“I know a tale, o sons of earth.

I speak it as I must.

Of how nine trees gave life to Worlds

That giants held in trust.”

Do you remember the romance and the drama behind the Norse myths and the heroic deeds of Odin and Thor and the rest of the family? The beauty, the strength, the deceit of that one among them who was brought into the family by Odin? Loki, who brought tragedy to them all. Or did he?

Ah, Loki. Bless his heart. He can’t understand why he gets no love or respect from the rest of the Norse gods and he continuously undermines every relationship he has and surrounds himself with people who are deceitful and untrustworthy. He can’t win for losing and he can’t resist the easy mark, the quick scheme, the thrill of getting by with something. His chaotic persona never tires and there truly is no rest for the wicked when it comes to Loki.

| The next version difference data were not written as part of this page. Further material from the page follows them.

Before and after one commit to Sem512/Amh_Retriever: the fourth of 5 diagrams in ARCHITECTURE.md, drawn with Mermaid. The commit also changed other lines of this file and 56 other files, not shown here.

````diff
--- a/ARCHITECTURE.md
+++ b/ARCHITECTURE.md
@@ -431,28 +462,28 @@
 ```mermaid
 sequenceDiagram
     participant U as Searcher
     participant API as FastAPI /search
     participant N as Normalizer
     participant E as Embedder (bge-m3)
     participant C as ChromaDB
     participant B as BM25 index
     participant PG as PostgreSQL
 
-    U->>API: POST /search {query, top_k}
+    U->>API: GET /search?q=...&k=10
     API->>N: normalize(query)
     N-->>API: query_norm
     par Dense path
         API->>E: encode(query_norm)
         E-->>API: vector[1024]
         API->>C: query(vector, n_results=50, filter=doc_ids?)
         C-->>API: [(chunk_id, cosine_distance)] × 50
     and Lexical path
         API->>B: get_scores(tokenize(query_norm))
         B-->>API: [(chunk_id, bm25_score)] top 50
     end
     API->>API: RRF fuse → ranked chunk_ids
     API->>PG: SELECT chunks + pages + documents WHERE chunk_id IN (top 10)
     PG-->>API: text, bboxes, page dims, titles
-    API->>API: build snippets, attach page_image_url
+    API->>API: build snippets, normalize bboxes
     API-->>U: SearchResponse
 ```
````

But, maybe you don’t know dear Loki, adopted kin of Odin and Thor? The miscreant, the trickster, the wildfire, the sharp-tongued meanie with a witty remark perpetually on his lips? If ever Chaos was personified, Loki is that one. The Gospel of Loki attempts to right the wrongs that tarnish the legend.

The pervasiveness of the Marvel Avengers franchise has given us a certain impression of Loki. They aren’t wrong. However, Loki wants to tell his own story and give the “real” version of his story versus history. Loki recounts how he was plucked from Chaos by Odin himself to be Odin’s adopted brother and weaves his tale all the way to Ragnarok, the final bloody battle of the Norse gods. Of course, Loki never quite fits in with Odin and his crew, despite Odin swearing his loyalty to Loki. He is betrayed and is the betrayer, living up to every bad thought the other gods (aka “the popular crowd”) think of him. Loki, our “humble narrator,” explains that the versions of these stories we’ve heard before were nothing but “spin and metaphor,” forced on the rest of us by Odin and his pride – a skewed look, just like any other history that’s written by the victor.

This version of Norse mythology is bitingly funny and has several laugh out loud moments. Loki describes the other gods in modern terms, saying of Freya, she “will sleep with practically anyone as long as jewelry is involved,” or how Thor “likes hitting things,” or Gullveig-Heid, the sorceress, who is “Greedy, clever and spiteful. All my favourite qualities…” There is a great recounting of how the golden apples of Asgard are lost and the gods start to show some wear and age before they are returned. Loki likes to rub that in! When the perp who stole the apples finally falls back into the hands of the gods, the poor creature is described by Loki as being “killed by a gang of old-age pensioners.” Odin and Thor and the gang as old-age pensioners. Hilarious! The tale turns darker, of course, as Ragnarok nears and Asgard falls, and the tragedy of mistrust and treachery comes back to bite all of them in the end, making way for the next wave of gods to rule the world of man.

Joanne Harris is the sublime voice behind Chocolat and, my favorite of hers, Holy Fools, among many other titles. A book like this about Norse gods was not what I expected from her and it was a very entertaining read. There is a link here to Harris’s website where she talks more in-depth about her interest in Norse myths. There are other books by her that are tied together in a loose series and a sequel of sorts, The Testament of Loki, was just published this month. There’s a great interview with Joanne Harris at the Edinburgh International Book Festival here, where The Gospel of Loki is discussed at length.